When Julian Newbauer Sr. opened Kirk Jewelers in Miami in 1947, he launched a 68-year-long family legacy that would grow into one of the city's most successful independent businesses.
Allison Newbauer Strongin and Jeffrey Newbauer are the third generation to helm Kirk Jewelers in Miami. INSET, BELOW: Julian Newbauer Sr., aka “Mr. Kirk.”
Like its inventory, Kirk Jewelers is a rarity. As a third-generation, family-owned luxury jewelry store located in the heart of Downtown Miami’s jewelry district, Kirk was launched in 1947 when a young and energetic Julian Newbauer Sr. decided to expand his family’s diamond wholesale business from New York City to Miami after World War II, when massive amounts of people and businesses were moving here to seek opportunity and a better life. Today, the boutique is Downtown Miami’s oldest and only independent authorized dealer of coveted brands like Patek Philippe and Rolex—which is exactly why owners Jeffrey Newbauer and Allison Newbauer Strongin, grandchildren of founder Julian Sr. (aka “Mr. Kirk”), take such pride in their current roles. Ocean Drive sat down with the brother and sister, who took over the company from their father, Julian Jr., 10 years ago to talk jewelry, Miami, and the family business.
What was it like growing up in a jewelry store? Allison Newbauer Strongin: I remember playing cops and robbers. There were bars in the back, so we’d play like we were in a jail cell. Jeffrey Newbauer: I always enjoyed sitting at the watchmakers counter and disassembling the old watches. It would drive [my father] crazy because [my family] are extremely organized people.
Did you both always know you wanted to take over the family business? JN: We grew up in the business, but we were never really drawn to it. After college, we did our own thing for a while. ANS: Then we realized we both always loved jewelry, and we felt like it was something we could do well together. JN: Just the thought that a family business like this could end…. With such a great opportunity before us, we decided to take over.
What is the dynamic between the two of you? ANS: It’s always challenging working with family, but for us, it’s about choosing a role. Luckily, we have different skill sets, so we complement each other. JN: And we both try to be considerate of business decisions and how they affect the other.
How would you describe your roles? JN: I’m more on the showroom floor dealing with clients. ANS: I handle a lot of the back end, working with the merchants, the business side of the inventory, the marketing and advertising.
What did you learn most from your father and grandfather? ANS: [To value] relationships with the customer. We can push to get an item out of our showcase, and the person will leave and never come back, or we can sell them the right thing and have them come back over and over. JN: It’s like a friendship with the clients. The reason our father was successful is because people came to him without getting that hard sell.

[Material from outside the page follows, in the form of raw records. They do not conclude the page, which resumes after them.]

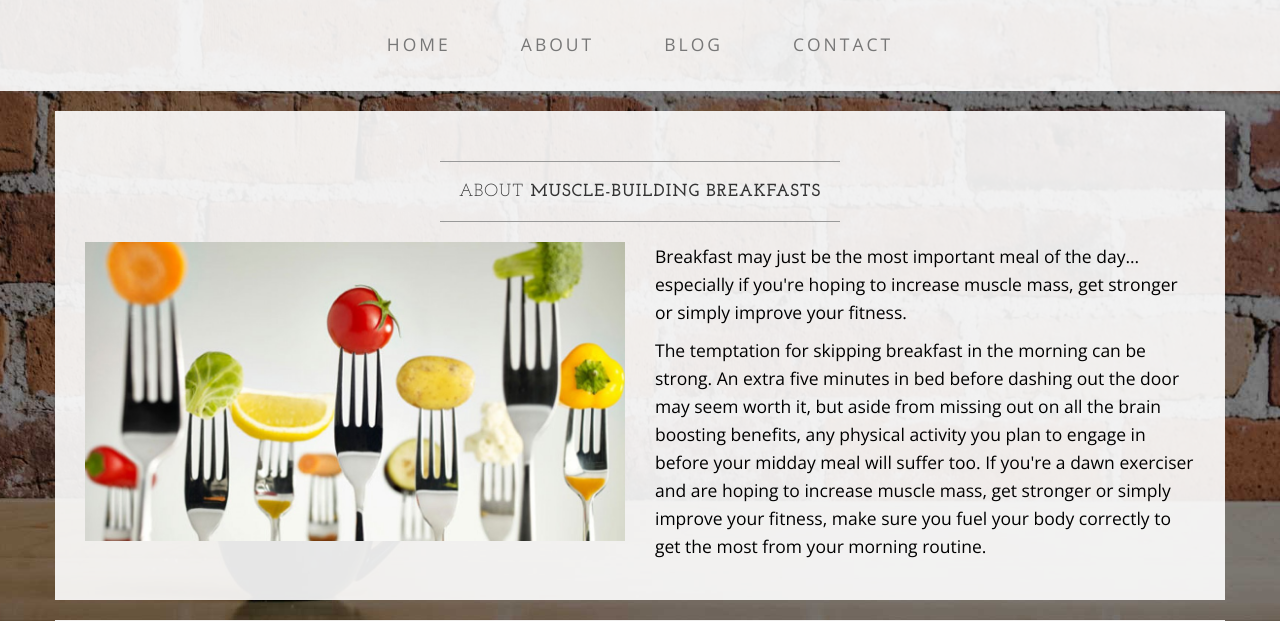
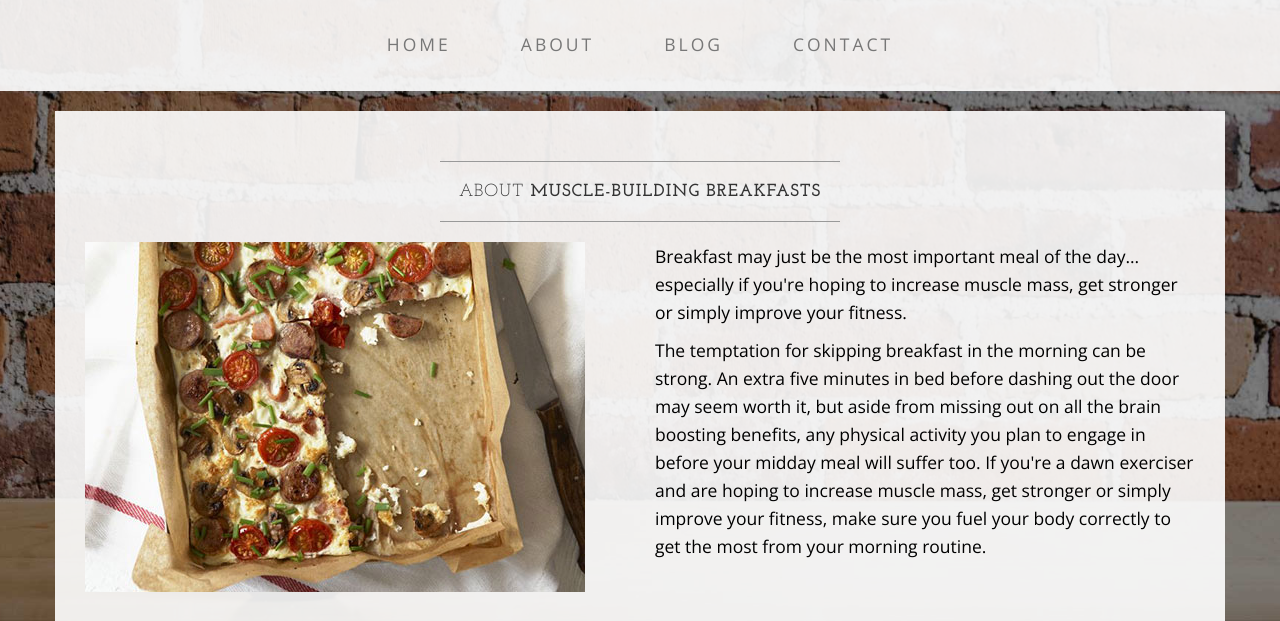
Before and after one commit to tiboldecjhunjie/fullwebsite, a plain HTML site: page about.html in a window 1280 px wide. Shown: the part 179-800 px from the top of the page. Drawn offline with nearby package versions, Linux system fonts and the light colour scheme.

Commit message:
Update about.html

```diff
--- a/about.html
+++ b/about.html
@@ -83,7 +83,7 @@
                     <hr>
                 </div>
                 <div class="col-md-6">
-                    <img class="img-responsive img-border-left" src="img/22.jpg" alt="">
+                    <img class="img-responsive img-border-left" src="img/about.jpg" alt="">
                 </div>
                 <div class="col-md-6">
                     <p>Breakfast may just be the most important meal of the day... especially if you're hoping to increase muscle mass, get stronger or simply improve your fitness.</p>
```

“We realized we both always loved jewelry and felt like [running the family business] was something we could do well together,” says Allison Newbauer Strongin, here with her brother, Jeffrey Newbauer
And those relationships benefit the client as well, right? JN: Yes. We have rare, rare watches, and in order to purchase the watches with a warranty through an authorized dealer, a lot of times there is a waiting period. A watch like a Patek Philippe is a great example. ANS: They’re really only going to be sent out for a specific customer, so that’s where it’s important to establish the relationship with your dealer. JN: That brand, in particular, is owned by a father and son, and to them, the [watches] are like their babies, their pieces of art. They do care whose wrist they end up on.
How has the clientele changed since your father and grandfather were in charge? JN: We have a lot more international clientele than I think our grandfather did. ANS: We have a huge reputation in South America. A friend of mine is a realtor here, and she went home to Brazil for a party and said that five people were wearing Rolexes they had bought at our store.
How do you stand out Downtown? JN: For us, it was really important to have the Fifth Avenue feel. Our boutique goes with the product; it’s in line with the luxury level of the product. ANS: If somebody was drawn to Downtown because they heard it was a big diamond or watch area, and they find our store, they’re stuck with us for life. [Laughs] 142 E. Flagler St., Miami, 305-371-1321